A second consideration is that the Ministry of Justice’s report suggested that the number of eligible individuals and their commitment levels could vary widely. Surely the emphasis should be on looking at who would be eligible to undertake unpaid work in lieu of a fine, rather than who would not be suitable. The pilot scheme would therefore also take place with an explicit view to the issuing of clear guidance and positive eligibility criteria that would allow unpaid work orders to become a regular option used by the courts to collect financial penalties, especially when magistrates have reason to believe that non-payment is very likely. In practice, that would mean that the time and money spent chasing fines by ordinary means could be turned into productive work in the local community, a principle that the courts already recognise as valuable through the existence of unpaid work as a sentence in itself.
There are some efficient existing options for fine collection if an individual is unable to pay up front, but magistrates frequently do not have the confidence in means assessments to make realistic predictions about a payment schedule. To my mind, there are two clear cases where unpaid work orders could be a preferable means of payment: first, where the deduction of a fine from benefits would risk serious implications for the well-being of the defendant or their household, or where a deduction from a benefits order request is refused because the benefit cannot statutorily be reduced; and secondly, the small number of cases where the defendants wish to accelerate the payment to preserve their income, especially if they are relying on benefits. That would be a compassionate measure to allow the poorest to pay back their community in kind, rather than by financial payment. It would also safeguard fine defaulters from imprisonment if they were genuinely unable to pay. The measure would align with the

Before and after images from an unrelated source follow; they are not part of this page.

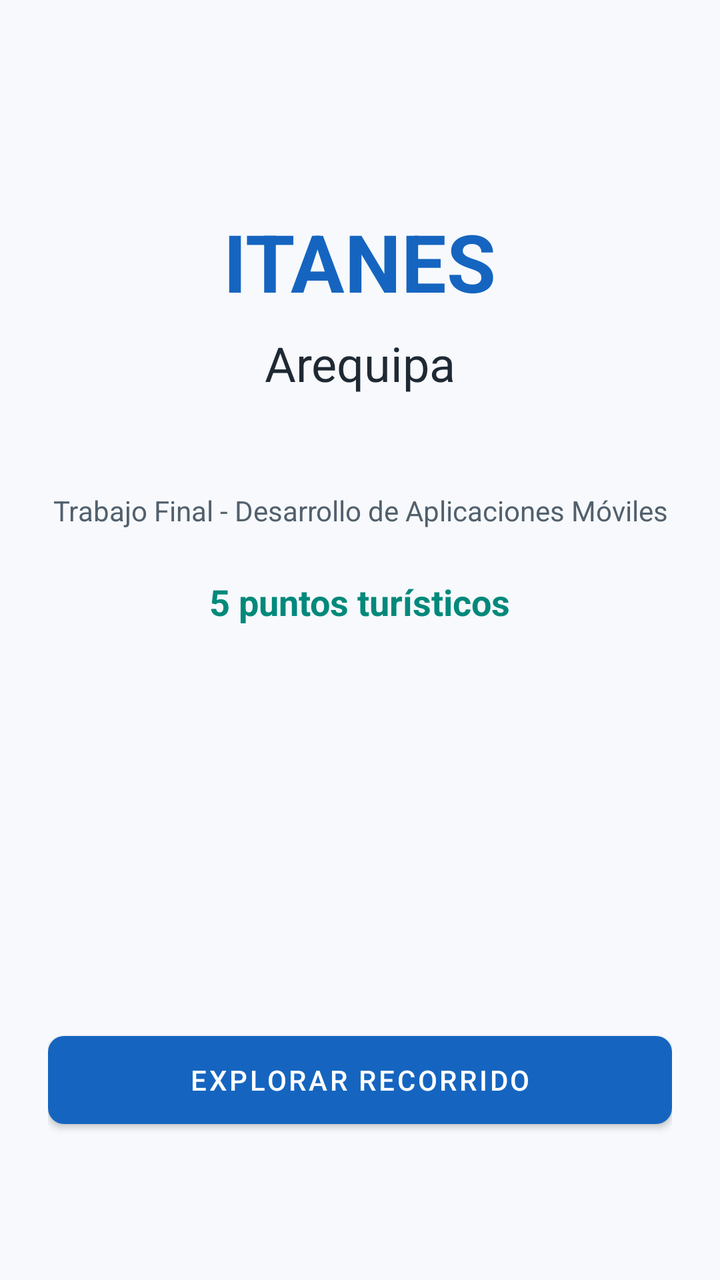
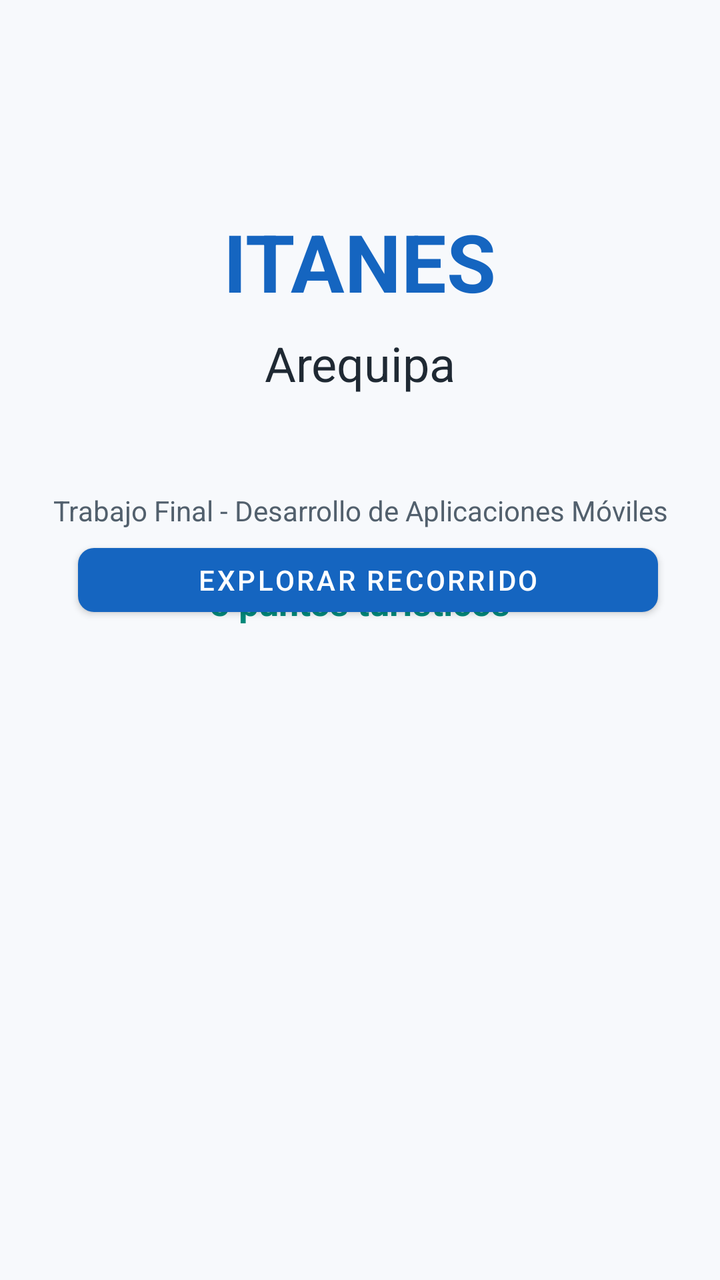

An Android layout rendered at two revisions. The XML below is the earlier revision; the diff shows what the commit changed to produce the second picture.
<!-- AndroidManifest.xml: application theme Theme.Miguelruiz -->
<!-- res/layout/activity_main.xml -->
<?xml version="1.0" encoding="utf-8"?>
<androidx.constraintlayout.widget.ConstraintLayout xmlns:android="http://schemas.android.com/apk/res/android"
    xmlns:app="http://schemas.android.com/apk/res-auto"
    xmlns:tools="http://schemas.android.com/tools"
    android:id="@+id/main"
    android:layout_width="match_parent"
    android:layout_height="match_parent"
    android:background="@color/color_background"
    android:padding="24dp"
    tools:context=".MainActivity">

    <TextView
        android:id="@+id/textAppName"
        android:layout_width="wrap_content"
        android:layout_height="wrap_content"
        android:layout_marginTop="80dp"
        android:text="@string/app_name"
        android:textColor="@color/color_primary"
        android:textSize="40sp"
        android:textStyle="bold"
        app:layout_constraintEnd_toEndOf="parent"
        app:layout_constraintStart_toStartOf="parent"
        app:layout_constraintTop_toTopOf="parent" />

    <TextView
        android:id="@+id/textTourName"
        android:layout_width="wrap_content"
        android:layout_height="wrap_content"
        android:layout_marginTop="8dp"
        android:text="@string/tour_name"
        android:textColor="@color/text_primary"
        android:textSize="24sp"
        app:layout_constraintEnd_toEndOf="parent"
        app:layout_constraintStart_toStartOf="parent"
        app:layout_constraintTop_toBottomOf="@id/textAppName" />

    <TextView
        android:id="@+id/textCourse"
        android:layout_width="0dp"
        android:layout_height="wrap_content"
        android:layout_marginTop="48dp"
        android:gravity="center"
        android:text="@string/course_text"
        android:textColor="@color/text_secondary"
        android:textSize="14sp"
        app:layout_constraintEnd_toEndOf="parent"
        app:layout_constraintStart_toStartOf="parent"
        app:layout_constraintTop_toBottomOf="@id/textTourName" />

    <TextView
        android:id="@+id/textPlacesCount"
        android:layout_width="wrap_content"
        android:layout_height="wrap_content"
        android:layout_marginTop="24dp"
        android:text="@string/places_count"
        android:textColor="@color/color_secondary"
        android:textSize="18sp"
        android:textStyle="bold"
        app:layout_constraintEnd_toEndOf="parent"
        app:layout_constraintStart_toStartOf="parent"
        app:layout_constraintTop_toBottomOf="@id/textCourse" />

    <com.google.android.material.button.MaterialButton
        android:id="@+id/buttonExplore"
        android:layout_width="match_parent"
        android:layout_height="wrap_content"
        android:layout_marginBottom="48dp"
        android:minHeight="56dp"
        android:text="@string/button_explore"
        android:textColor="@color/text_on_primary"
        app:backgroundTint="@color/color_primary"
        app:cornerRadius="8dp"
        app:layout_constraintBottom_toBottomOf="parent"
        app:layout_constraintEnd_toEndOf="parent"
        app:layout_constraintStart_toStartOf="parent" />

</androidx.constraintlayout.widget.ConstraintLayout>
<!-- resources referenced by this layout -->
<resources>
  <color name="color_background">#F7F9FC</color>
  <color name="color_primary">#1565C0</color>
  <color name="color_secondary">#00897B</color>
  <color name="text_on_primary">#FFFFFF</color>
  <color name="text_primary">#1F2933</color>
  <color name="text_secondary">#52606D</color>
  <string name="app_name">ITANES</string>
  <string name="button_explore">Explorar recorrido</string>
  <string name="course_text">Trabajo Final - Desarrollo de Aplicaciones Móviles</string>
  <string name="places_count">5 puntos turísticos</string>
  <string name="tour_name">Arequipa</string>
  <style name="Theme.Miguelruiz" parent="Base.Theme.Miguelruiz" />
  <style name="Base.Theme.Miguelruiz" parent="Theme.MaterialComponents.DayNight.NoActionBar">
          
          <item name="colorPrimary">@color/color_primary</item>
          <item name="colorPrimaryVariant">@color/color_primary_dark</item>
          <item name="colorOnPrimary">@color/text_on_primary</item>
          
          <item name="colorSecondary">@color/color_secondary</item>
          <item name="colorSecondaryVariant">@color/color_secondary</item>
          <item name="colorOnSecondary">@color/text_on_primary</item>
          
          <item name="android:statusBarColor">?attr/colorPrimaryVariant</item>
          
          <item name="android:windowBackground">@color/color_background</item>
          <item name="colorSurface">@color/color_surface</item>
          <item name="colorError">@color/color_error</item>
      </style>
  <color name="color_primary_dark">#0D47A1</color>
  <color name="color_surface">#FFFFFF</color>
  <color name="color_error">#B3261E</color>
</resources>

<!-- the commit's change to res/layout/activity_main.xml (unified diff, before → after) -->
@@ -62,9 +62,9 @@
 
     <com.google.android.material.button.MaterialButton
         android:id="@+id/buttonExplore"
-        android:layout_width="match_parent"
-        android:layout_height="wrap_content"
-        android:layout_marginBottom="48dp"
+        android:layout_width="290dp"
+        android:layout_height="44dp"
+        android:layout_marginBottom="304dp"
         android:minHeight="56dp"
         android:text="@string/button_explore"
         android:textColor="@color/text_on_primary"
@@ -72,6 +72,7 @@
         app:cornerRadius="8dp"
         app:layout_constraintBottom_toBottomOf="parent"
         app:layout_constraintEnd_toEndOf="parent"
+        app:layout_constraintHorizontal_bias="0.684"
         app:layout_constraintStart_toStartOf="parent" />
 
 </androidx.constraintlayout.widget.ConstraintLayout>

Government’s stated commitment in “Swift and Sure Justice” to have a greater focus on community-based, restorative justice.
There will inevitably be objections to these proposals, which I will now seek to deal with briefly. For those concerned about health and safety or how defendants will be supervised, these practical issues can be worked out and overcome in the pilot scheme, with ministerial direction given to draw up guidance and ensure practicality in the long term. The report on the pilot scheme expressed concerns about the level of commitment and the number of defendants that would be suitable for unpaid work orders. I want to be clear that I am not suggesting that unpaid work will be a useful solution for individuals who are difficult to trace, but at a time when courts are willing to spend a large amount on enforcement and other costs, such as for translation in court, surely we should be looking for ways to ensure that justice is delivered. The Bill also requires that the pilot scheme takes place specifically with a view to issuing guidance on eligibility, which should give magistrates the confidence and clarity when issuing these orders that they might not have had before.
These proposals represent a practical, restorative and compassionate means of paying fines. The public—our constituents—expect justice to be done and that fines levied by the courts will be paid by the individuals concerned, either financially or in kind. In my view, £593 million of unpaid fines is too much, and the situation should not be allowed to continue. I commend this Bill to the House.
Question put and agreed to.
John Glen accordingly presented the Bill.
Bill read the First time; to be read a Second time on